Canine inflammatory bowel disease (IBD) is the term used to describe a number of gut disorders that affect dogs. It describes a number of diseases that share similar symptoms however the primary causes can differ slightly – in most cases the exact cause(s) are unknown.
The relationship between the environment, gut bacteria, the immune system and genetics can play a part in causing IBD.
A recent study looked a little deeper into the genetic side of IBD, to see if there was a link between breed and prevalence of IBD. See ‘Breeds at Risk’ below to find out which breeds may be more susceptible to developing IBD.

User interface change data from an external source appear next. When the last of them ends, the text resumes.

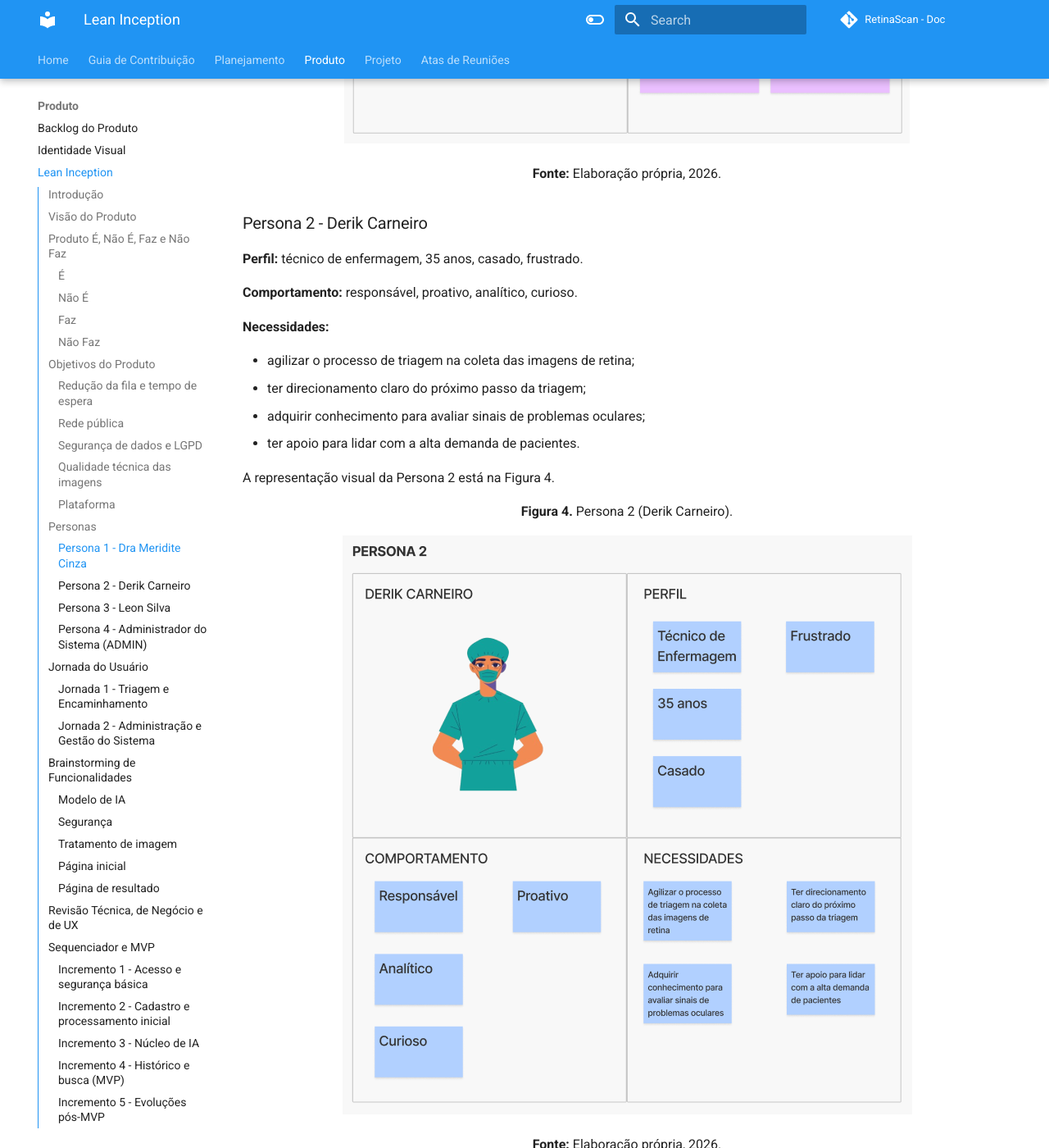
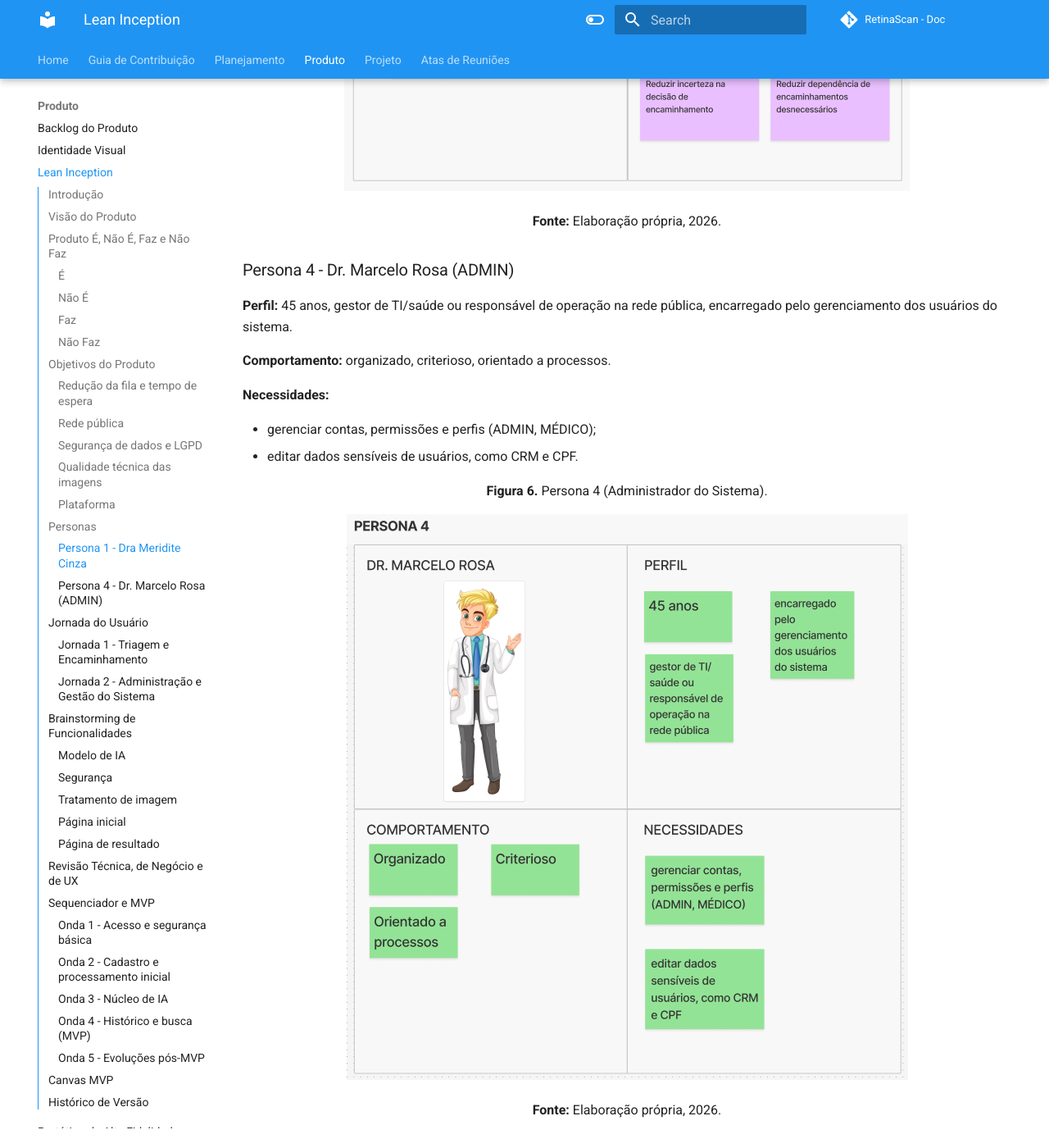
Before and after one commit to fga-eps-mds/2026-1-RetinaScan-Doc, an MkDocs documentation site: the page built from docs/produto/lean-inception.md, in a window 1280 px wide and 1400 px high, scrolled down 5232 px. Shown: the whole window at 82% size. Built offline with MkDocs 1.6.1 and Material for MkDocs 9.7.7, drawn with Linux system fonts in a browser that asks for light colours; comment, search, counter and statistics services are not loaded; some of the changed text lies outside the part shown.

Commit message:
docs: correção da lean inception persona admin

```diff
--- a/docs/produto/lean-inception.md
+++ b/docs/produto/lean-inception.md
@@ -129,49 +131,7 @@ A representação visual da Persona 1 está na Figura 3.
 	<p><strong>Fonte:</strong> Elaboração própria, 2026.</p>
 </div>
 
-### Persona 2 - Derik Carneiro
-
-**Perfil:** técnico de enfermagem, 35 anos, casado, frustrado.
-
-**Comportamento:** responsável, proativo, analítico, curioso.
-
-**Necessidades:**
-
-- agilizar o processo de triagem na coleta das imagens de retina;
-- ter direcionamento claro do próximo passo da triagem;
-- adquirir conhecimento para avaliar sinais de problemas oculares;
-- ter apoio para lidar com a alta demanda de pacientes.
-
-A representação visual da Persona 2 está na Figura 4.
-
-<div align="center">
-	<p><strong>Figura 4.</strong> Persona 2 (Derik Carneiro).</p>
-	<img src="https://github.com/fga-eps-mds/2026-1-RetinaScan-Doc/blob/main/docs/assets/imagens/lean-inception/Persona2.PNG?raw=true" alt="Persona 2"/>
-	<p><strong>Fonte:</strong> Elaboração própria, 2026.</p>
-</div>
-
-### Persona 3 - Leon Silva
-
-**Perfil:** 65 anos, diabético, 2 filhas, sociável, pratica exercícios.
-
-**Comportamento:** impaciente, matutino, teimoso, ativo, metódico.
-
-**Necessidades:**
-
-- descobrir se possui algum problema de saúde;
-- obter o tratamento apropriado com rapidez;
-- ser atendido com agilidade;
-- receber orientação clara caso haja problema de saúde.
-
-A representação visual da Persona 3 está na Figura 5.
-
-<div align="center">
-	<p><strong>Figura 5.</strong> Persona 3 (Leon Silva).</p>
-	<img src="https://github.com/fga-eps-mds/2026-1-RetinaScan-Doc/blob/main/docs/assets/imagens/lean-inception/Persona3.PNG?raw=true" alt="Persona 3"/>
-	<p><strong>Fonte:</strong> Elaboração própria, 2026.</p>
-</div>
-
-### Persona 4 - Administrador do Sistema (ADMIN)
+### Persona 4 - Dr. Marcelo Rosa (ADMIN)
 
 **Perfil:** 45 anos, gestor de TI/saúde ou responsável de operação na rede pública, encarregado pelo gerenciamento dos usuários do sistema.
 
@@ -180,6 +140,7 @@ A representação visual da Persona 3 está na Figura 5.
 **Necessidades:**
 
 - gerenciar contas, permissões e perfis (ADMIN, MÉDICO);
+- editar dados sensíveis de usuários, como CRM e CPF.
 
 <div align="center">
     <p><strong>Figura 6.</strong> Persona 4 (Administrador do Sistema).</p>
@@ -316,26 +279,26 @@ A priorização resultante da revisão técnica, de negócio e de UX é apresent
 
 Com base no sequenciador, os incrementos foram organizados em 5 ondas:
 
-### Incremento 1 - Acesso e segurança básica
+### Onda 1 - Acesso e segurança básica
 
 - gerenciamento de usuários pelo ADMIN;
 - login do profissional da saúde;
 - controle de acesso por perfil.
 
-### Incremento 2 - Cadastro e processamento inicial
+### Onda 2 - Cadastro e processamento inicial
 
 - registrar log de acesso;
 - cadastrar exame;
 - pré-processamento de imagem;
 - upload de foto do exame.
 
-### Incremento 3 - Núcleo de IA
+### Onda 3 - Núcleo de IA
 
 - modelo treinado com alta acurácia (90%);
 - resultado da avaliação da IA;
 - botão de "Reportar Erro da IA".
 
-### Incremento 4 - Histórico e busca (MVP)
+### Onda 4 - Histórico e busca (MVP)
 
 - histórico de análises;
 - busca de relatório;
@@ -345,7 +308,7 @@ Com base no sequenciador, os incrementos foram organizados em 5 ondas:
 
 **Issues relacionadas ao MVP:** [#3](https://github.com/fga-eps-mds/2026-1-RetinaScan-Doc/issues/3), [#13](https://github.com/fga-eps-mds/2026-1-RetinaScan-Doc/issues/13), [#14](https://github.com/fga-eps-mds/2026-1-RetinaScan-Doc/issues/14), [#15](https://github.com/fga-eps-mds/2026-1-RetinaScan-Doc/issues/15), [#20](https://github.com/fga-eps-mds/2026-1-RetinaScan-Doc/issues/20), [#21](https://github.com/fga-eps-mds/2026-1-RetinaScan-Doc/issues/21), [#16](https://github.com/fga-eps-mds/2026-1-RetinaScan-Doc/issues/16), [#17](https://github.com/fga-eps-mds/2026-1-RetinaScan-Doc/issues/17), [#18](https://github.com/fga-eps-mds/2026-1-RetinaScan-Doc/issues/18)
 
-### Incremento 5 - Evoluções pós-MVP
+### Onda 5 - Evoluções pós-MVP
 
 - dashboard com métricas das análises anteriores;
 - download de relatório;
```
Also changed, not shown: other parts of docs/produto/lean-inception.md (+5 -1 lines), docs/assets/imagens/lean-inception/Persona4.PNG.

Breeds at Risk
The study compared over 546 dogs diagnosed with IBD against a control group of over 27,000 (‘healthy’ dogs). Of the 546 IBD dogs, 86 different breeds were accounted for – the same breeds were used in the control group.
The results revealed five breeds of dog that were considered to have a higher risk of developing IBD.
These susceptible breeds were:
- Weinmaraner: 3.7x
- Rottweiler: 3.0x
- German Shepherd: 2.4x
- Border Collie: 2.0x
- Boxer: 1.7x
The number after the breed shows how many more times as likely it is for the breed to develop IBD compared to the average. That means Weimaraners are nearly four times as likely to develop IBD than a typical non-susceptible breed.
These results were obtained from breeds in the Southeast of the UK; the importance of the role that the environment plays in the development of IBD is not fully understood yet however.
What is Canine Inflammatory Bowel Disease?
As mentioned earlier, IBD can essentially be a number of things. What all the diseases that constitute IBD have in common though is that they lead to inflammation of the gut.
An inflamed gut can upset the balance between good and bad bacteria. Good bacteria will find it difficult to survive allowing bad bacteria to take advantage and reproduce to form large numbers.
This change in the bacterial balance and the inflammation of the gut can eventually lead to serious problems. The dog will not be able to absorb nutrients and vitamins from their food as easily – water, fibre and other dietary components will also pass through the intestines faster, meaning less time to be absorbed. This can lead to weight loss, nutritional deficiencies and dehydration.
IBD can also lead to stress and decrease the efficiency of the immune system – if you dog has chronic IBD, you will start to notice signs that their health may be deteriorating including:
- Weight loss
- Lack of energy
- Reduced coat condition
How is Canine Inflammatory Bowel Disease Treated?
There are three main ways to treat IBD:
- Antibiotics to kill bad bacteria, leaving room for good bacteria to repopulate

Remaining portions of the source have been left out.